Not wishing to sound like a business text book, but you are running a business (which I expand on in my books – ‘Setting up a Successful Photographers Business’ and ‘Running a Successful Photographers Business’- available on Amazon and all good book shops- plug, plug!). You need to know the ins and outs of developing a product for your chosen market and delivering an all-around good, professional service. The way you answer an email about a brief or how you come across and contribute to a meeting are just as important as the pictures you take – and agents will be looking for this as well as clients.
You also certainly need to be mindful of finding the right match when you do feel you are ready for an agent. I hear from so many photographers who want an agent because they don’t want to do their own marketing or want more jobs, this approach won’t win any favours with most agents.
What agents can do is (usually!) give the client a quality assured stamp of approval, (people need confidence and familiarity when ‘buying’ services), probably fast-track getting you noticed, and make sure we bid for and deal with each job in a professional manner, costed and scheduled appropriately, with contracts fairly negotiated. Most of us are there pretty much 24/7 to answer client enquiries and to give advice, and the good ones have a great address book of contacts. As I say though, just having the contacts sometimes doesn’t matter a jot, if the photographer can’t offer the whole package and deliver the goods!
It is a really competitive, unpredictable industry, and two heads are often better than one. But most jobs are won ultimately as a client wants to work with a particular photographer based on recommendation and their work, not because who their agent is at the end of the day.
How did you choose to partner with Direct Digital? Why do you think it’s a good fit?

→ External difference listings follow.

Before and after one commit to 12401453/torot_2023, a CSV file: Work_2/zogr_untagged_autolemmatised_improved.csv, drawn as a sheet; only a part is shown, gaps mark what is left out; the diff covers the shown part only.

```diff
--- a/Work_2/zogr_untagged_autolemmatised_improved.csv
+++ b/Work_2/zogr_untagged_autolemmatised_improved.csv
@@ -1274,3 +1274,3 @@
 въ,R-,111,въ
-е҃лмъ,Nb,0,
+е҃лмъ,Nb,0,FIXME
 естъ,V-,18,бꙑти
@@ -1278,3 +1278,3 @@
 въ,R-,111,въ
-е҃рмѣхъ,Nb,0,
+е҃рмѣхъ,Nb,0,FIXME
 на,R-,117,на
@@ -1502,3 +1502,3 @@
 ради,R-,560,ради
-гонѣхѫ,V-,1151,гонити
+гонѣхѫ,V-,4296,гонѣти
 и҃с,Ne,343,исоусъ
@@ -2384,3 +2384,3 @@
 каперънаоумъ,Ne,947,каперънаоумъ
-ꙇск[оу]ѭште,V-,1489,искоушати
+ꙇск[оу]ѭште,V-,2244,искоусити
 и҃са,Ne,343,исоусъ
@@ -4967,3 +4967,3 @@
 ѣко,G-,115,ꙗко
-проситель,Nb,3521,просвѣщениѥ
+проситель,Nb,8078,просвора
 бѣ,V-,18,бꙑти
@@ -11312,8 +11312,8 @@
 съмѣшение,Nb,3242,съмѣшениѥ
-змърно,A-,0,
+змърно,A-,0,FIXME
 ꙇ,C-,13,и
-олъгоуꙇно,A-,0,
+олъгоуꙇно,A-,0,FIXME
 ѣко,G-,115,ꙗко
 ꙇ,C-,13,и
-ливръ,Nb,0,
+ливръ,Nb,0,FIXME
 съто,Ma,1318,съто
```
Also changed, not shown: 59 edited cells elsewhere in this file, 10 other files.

Direct Digital has always been so supportive of the Futures initiative and have now been our partner for many years. They always offer a superb and reliable service and products to professional photographers at reasonable prices with expertise on tap. They’ve got a solid reputation in the industry and have a real interest in helping emerging talent – so, a perfect match!!
Onwards and upwards for Futures! We are really looking forward to working with these particular 5 new winners of LPA Futures 2019/21 and playing a part in their successful careers. We just want to carry on supplying top talent to the industry really with a friendly, professional service and working on exciting shoots and campaigns for all of the photographers we represent (which now includes an unprecedented 4 photographers from the last Futures roster!). Our LPA Production arm and Pop Up Agent is also going from strength to strength at the moment with a lot of interesting projects in the pipeline, so we can work with photographers on a job by job basis even if we don’t represent them.

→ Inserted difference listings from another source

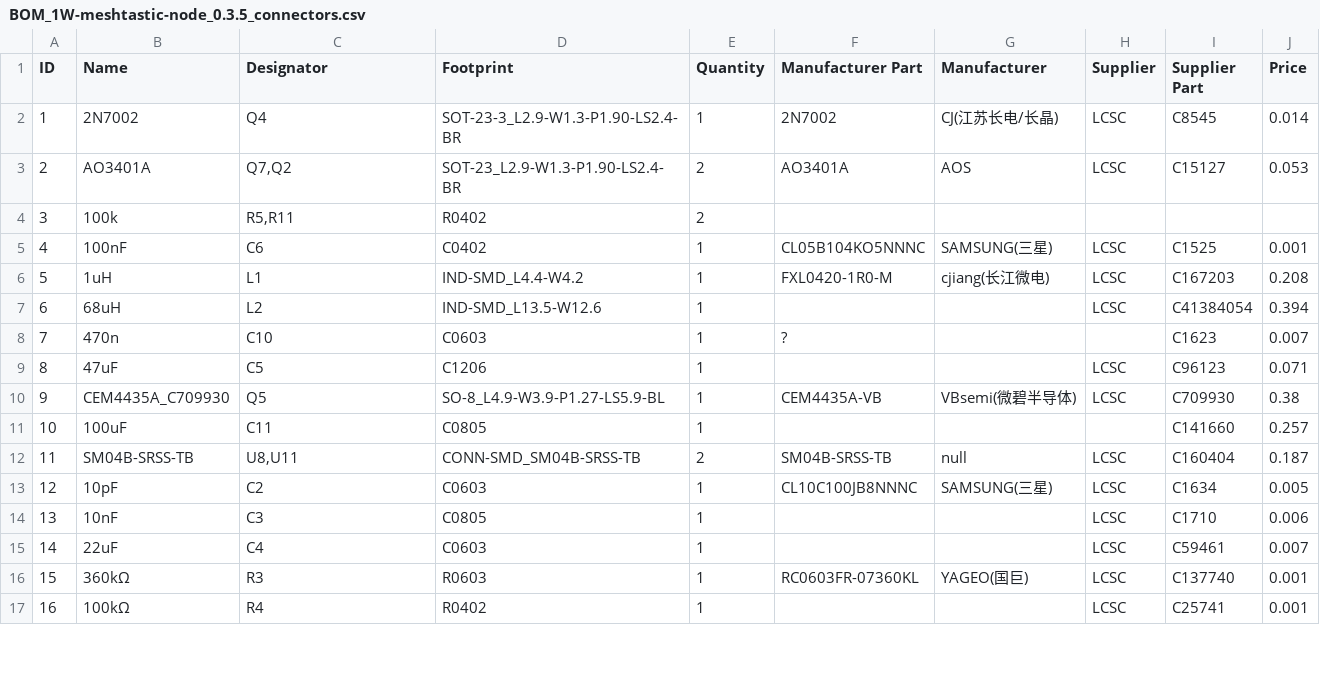
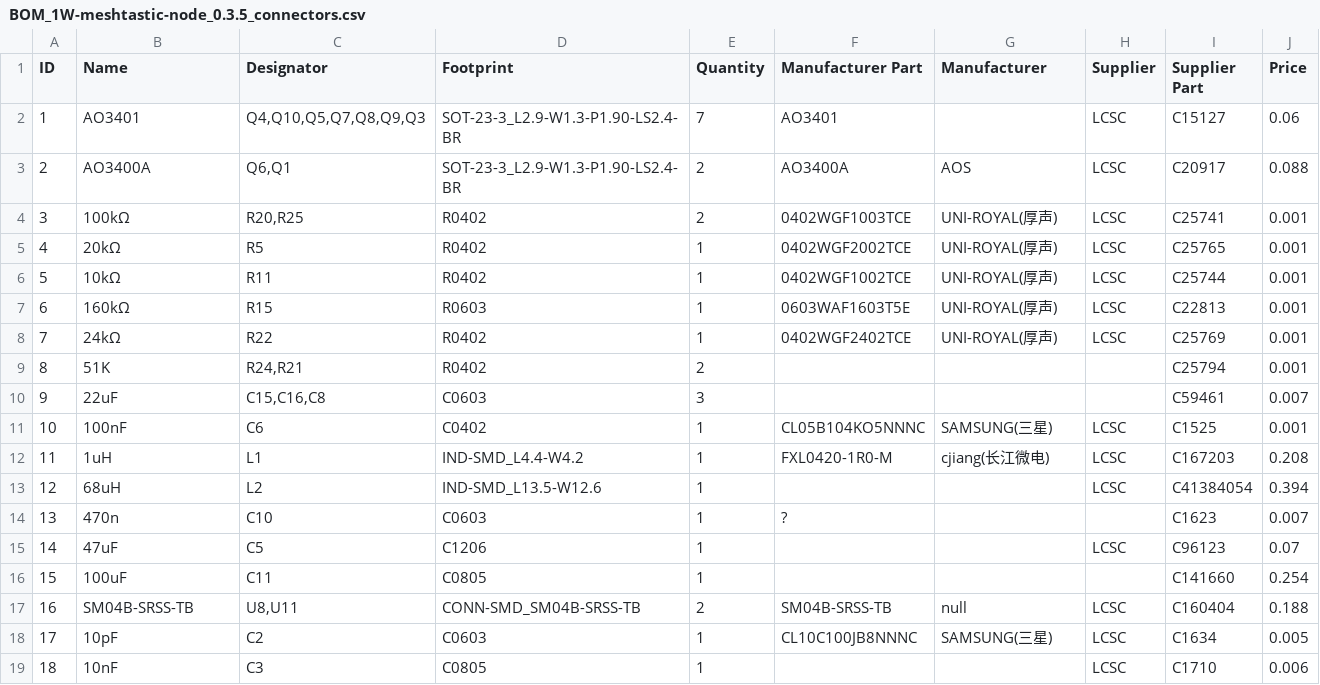
Before and after one commit to valzzu/meshtastic-pcbs, a CSV file: WashTastic/V0.3.5/BOM_1W-meshtastic-node_0.3.5_connectors.csv, drawn as a sheet; only a part is shown; the shorter side is filled out with more unchanged rows; removed rows and columns are numbered as before the commit, all else as after; the diff covers the shown part only; the diff names each change by its address in the sheet, - before the commit and + after, or states it on an @@ line.

```diff
--- a/WashTastic/V0.3.5/BOM_1W-meshtastic-node_0.3.5_connectors.csv
+++ b/WashTastic/V0.3.5/BOM_1W-meshtastic-node_0.3.5_connectors.csv
-row 2: 1 | 2N7002 | Q4 | SOT-23-3_L2.9-W1.3-P1.90-LS2.4-BR | 1 | 2N7002 | CJ(江苏长电/长晶) | LCSC | C8545 | 0.014
+row 2: 1 | AO3401 | Q4,Q10,Q5,Q7,Q8,Q9,Q3 | SOT-23-3_L2.9-W1.3-P1.90-LS2.4-BR | 7 | AO3401 |  | LCSC | C15127 | 0.06
-B3 (Name): AO3401A
+B3 (Name): AO3400A
-C3 (Designator): Q7,Q2
+C3 (Designator): Q6,Q1
-D3 (Footprint): SOT-23_L2.9-W1.3-P1.90-LS2.4-BR
+D3 (Footprint): SOT-23-3_L2.9-W1.3-P1.90-LS2.4-BR
-F3 (Manufacturer Part): AO3401A
+F3 (Manufacturer Part): AO3400A
-I3 (Supplier Part): C15127
+I3 (Supplier Part): C20917
-J3 (Price): 0.053
+J3 (Price): 0.088
-row 4: 3 | 100k | R5,R11 | R0402 | 2
+row 4: 3 | 100kΩ | R20,R25 | R0402 | 2 | 0402WGF1003TCE | UNI-ROYAL(厚声) | LCSC | C25741 | 0.001
+row 5: 4 | 20kΩ | R5 | R0402 | 1 | 0402WGF2002TCE | UNI-ROYAL(厚声) | LCSC | C25765 | 0.001
+row 6: 5 | 10kΩ | R11 | R0402 | 1 | 0402WGF1002TCE | UNI-ROYAL(厚声) | LCSC | C25744 | 0.001
+row 7: 6 | 160kΩ | R15 | R0603 | 1 | 0603WAF1603T5E | UNI-ROYAL(厚声) | LCSC | C22813 | 0.001
+row 8: 7 | 24kΩ | R22 | R0402 | 1 | 0402WGF2402TCE | UNI-ROYAL(厚声) | LCSC | C25769 | 0.001
+row 9: 8 | 51K | R24,R21 | R0402 | 2 |  |  |  | C25794 | 0.001
+row 10: 9 | 22uF | C15,C16,C8 | C0603 | 3 |  |  |  | C59461 | 0.007
@@ column A (ID) renumbered from row 11 down @@
-J15 (Price): 0.071
+J15 (Price): 0.07
-row 10: 9 | CEM4435A_C709930 | Q5 | SO-8_L4.9-W3.9-P1.27-LS5.9-BL | 1 | CEM4435A-VB | VBsemi(微碧半导体) | LCSC | C709930 | 0.38
-J16 (Price): 0.257
+J16 (Price): 0.254
-J17 (Price): 0.187
+J17 (Price): 0.188
```
Also changed, not shown: 6 removed rows and 33 edited cells elsewhere in this file, WashTastic/V0.3.5/BOM_1W-meshtastic-node_0.3.5_no-connectors.csv, WashTastic/V0.3.5/PickAndPlace_PCB_1W-meshtastic-node-0.3.5.csv, 9 other files.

On a more personal level, I’ve just finished writing the 2nd edition of my first book ‘Setting Up a Successful photography Business’ (published by Bloomsbury and a best seller in the UK about the business side of things). It’s got a few updates and a whole new set of contributors and is out early next year. I’m hoping to write a third book to make it a trilogy! I’ve also got quite a few talks lined up about what agents do, how to get one and how to be a successful photographer- so watch this space!